Below are the records; copy each line in which "effects" occurs.

(INFORMATION PROVIDED)

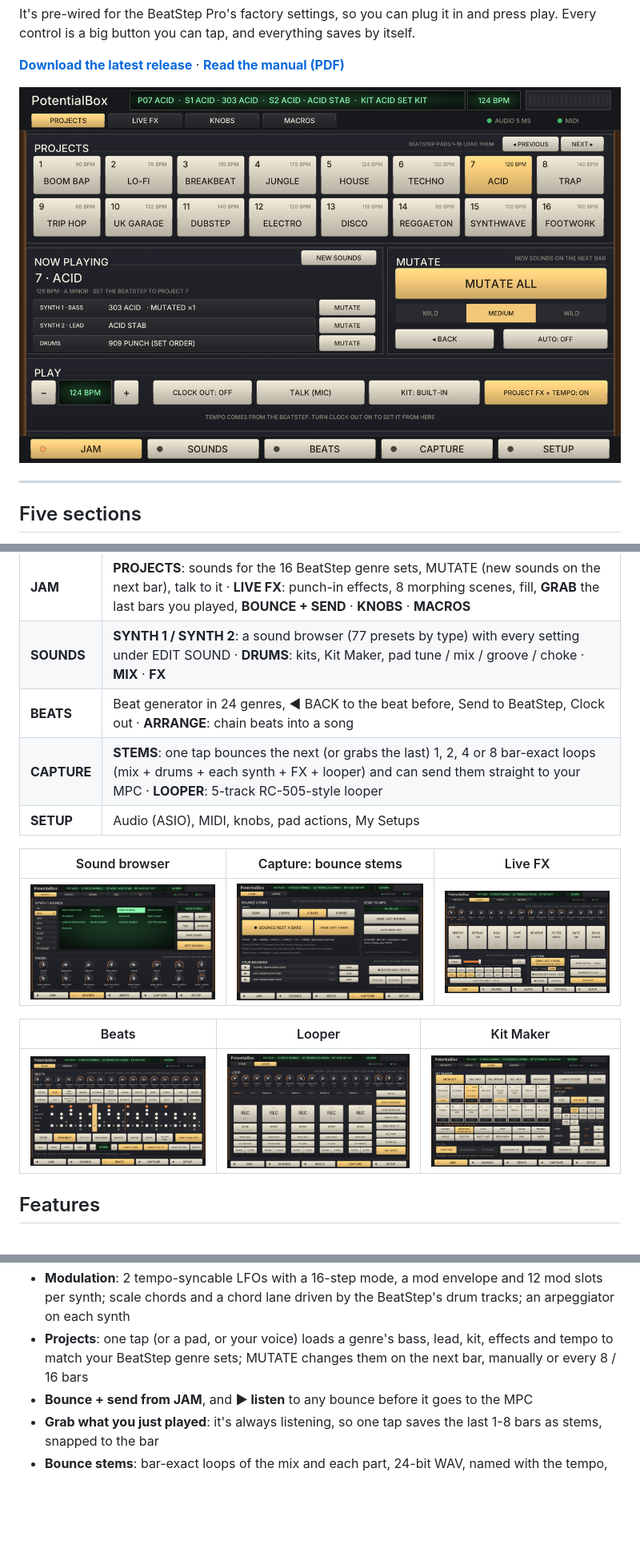
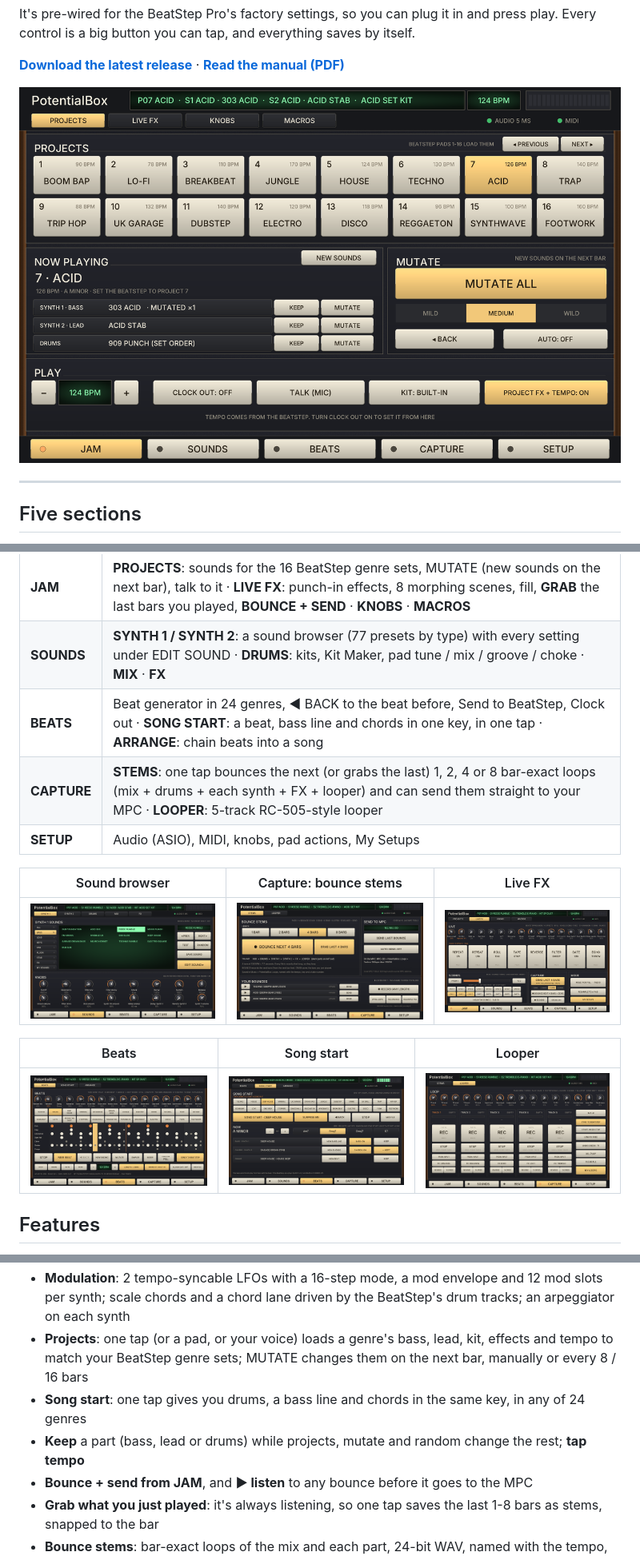
Before and after one commit to PotentialBreakfast/potentialbox, a Markdown page: README.md, 3 parts joined by grey strips. Shown at 80% size. Rendered like a GitHub page; pictures changed too: docs/images/beats.png, docs/images/capture.png, docs/images/projects.png; blank space fills up the shorter version.

```diff
--- a/README.md
+++ b/README.md
@@ -28,7 +28,7 @@ Everything lives under five big keys along the bottom; each has a few sub-tabs.
 |---|---|
 | **JAM** | **PROJECTS**: sounds for the 16 BeatStep genre sets, MUTATE (new sounds on the next bar), talk to it · **LIVE FX**: punch-in effects, 8 morphing scenes, fill, **GRAB** the last bars you played, **BOUNCE + SEND** · **KNOBS** · **MACROS** |
 | **SOUNDS** | **SYNTH 1 / SYNTH 2**: a sound browser (77 presets by type) with every setting under EDIT SOUND · **DRUMS**: kits, Kit Maker, pad tune / mix / groove / choke · **MIX** · **FX** |
-| **BEATS** | Beat generator in 24 genres, ◀ BACK to the beat before, Send to BeatStep, Clock out · **ARRANGE**: chain beats into a song |
+| **BEATS** | Beat generator in 24 genres, ◀ BACK to the beat before, Send to BeatStep, Clock out · **SONG START**: a beat, bass line and chords in one key, in one tap · **ARRANGE**: chain beats into a song |
 | **CAPTURE** | **STEMS**: one tap bounces the next (or grabs the last) 1, 2, 4 or 8 bar-exact loops (mix + drums + each synth + FX + looper) and can send them straight to your MPC · **LOOPER**: 5-track RC-505-style looper |
 | **SETUP** | Audio (ASIO), MIDI, knobs, pad actions, My Setups |
 
@@ -36,9 +36,9 @@ Everything lives under five big keys along the bottom; each has a few sub-tabs.
 |---|---|---|
 | ![Synth 1 sound browser](docs/images/browser-s1.png) | ![Capture stems](docs/images/capture.png) | ![Live FX](docs/images/live.png) |
 
-| Beats | Looper | Kit Maker |
+| Beats | Song start | Looper |
 |---|---|---|
-| ![Beats](docs/images/beats.png) | ![Looper](docs/images/loop.png) | ![Kit Maker](docs/images/kitmaker.png) |
+| ![Beats](docs/images/beats.png) | ![Song start](docs/images/song.png) | ![Looper](docs/images/loop.png) |
 
 ## Features
 
@@ -46,6 +46,8 @@ Everything lives under five big keys along the bottom; each has a few sub-tabs.
 - **77 presets** made for the current engine, sorted into Bass, Lead, Keys, Pad, Pluck, Stab and FX, and level-matched so switching never jumps in volume
 - **Modulation**: 2 tempo-syncable LFOs with a 16-step mode, a mod envelope and 12 mod slots per synth; scale chords and a chord lane driven by the BeatStep's drum tracks; an arpeggiator on each synth
 - **Projects**: one tap (or a pad, or your voice) loads a genre's bass, lead, kit, effects and tempo to match your BeatStep genre sets; MUTATE changes them on the next bar, manually or every 8 / 16 bars
+- **Song start**: one tap gives you drums, a bass line and chords in the same key, in any of 24 genres
+- **Keep** a part (bass, lead or drums) while projects, mutate and random change the rest; **tap tempo**
 - **Bounce + send from JAM**, and **▶ listen** to any bounce before it goes to the MPC
 - **Grab what you just played**: it's always listening, so one tap saves the last 1-8 bars as stems, snapped to the bar
 - **Bounce stems**: bar-exact loops of the mix and each part, 24-bit WAV, named with the tempo, and sent to the MPC's SD card over SSH using MPC TOOLS' login
```
Also changed, not shown: CHANGELOG.md (+14 -0 lines), 10 other files.
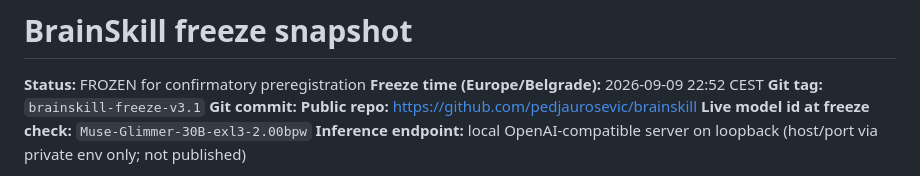
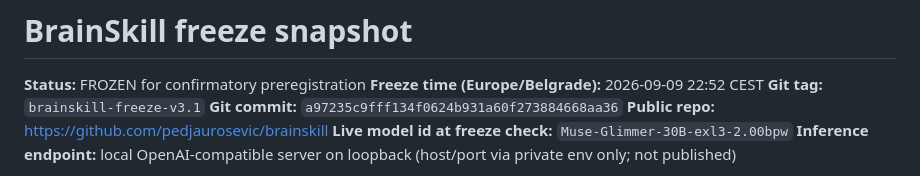
Before and after one commit to pedjaurosevic/brainskill, a Markdown page: FREEZE.md, the part around the change. Rendered like a GitHub page.

Commit message:
Fix empty git commit field in FREEZE.md

```diff
--- a/FREEZE.md
+++ b/FREEZE.md
@@ -3,7 +3,7 @@
 **Status:** FROZEN for confirmatory preregistration
 **Freeze time (Europe/Belgrade):** 2026-09-09 22:52 CEST
 **Git tag:** `brainskill-freeze-v3.1`
-**Git commit:**
+**Git commit:** `a97235c9fff134f0624b931a60f273884668aa36`
 **Public repo:** https://github.com/pedjaurosevic/brainskill
 **Live model id at freeze check:** `Muse-Glimmer-30B-exl3-2.00bpw`
 **Inference endpoint:** local OpenAI-compatible server on loopback (host/port via private env only; not published)
```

(End INFORMATION PROVIDED)

_FINAL ANSWER_.
 | **JAM** | **PROJECTS**: sounds for the 16 BeatStep genre sets, MUTATE (new sounds on the next bar), talk to it · **LIVE FX**: punch-in effects, 8 morphing scenes, fill, **GRAB** the last bars you played, **BOUNCE + SEND** · **KNOBS** · **MACROS** |
 - **Projects**: one tap (or a pad, or your voice) loads a genre's bass, lead, kit, effects and tempo to match your BeatStep genre sets; MUTATE changes them on the next bar, manually or every 8 / 16 bars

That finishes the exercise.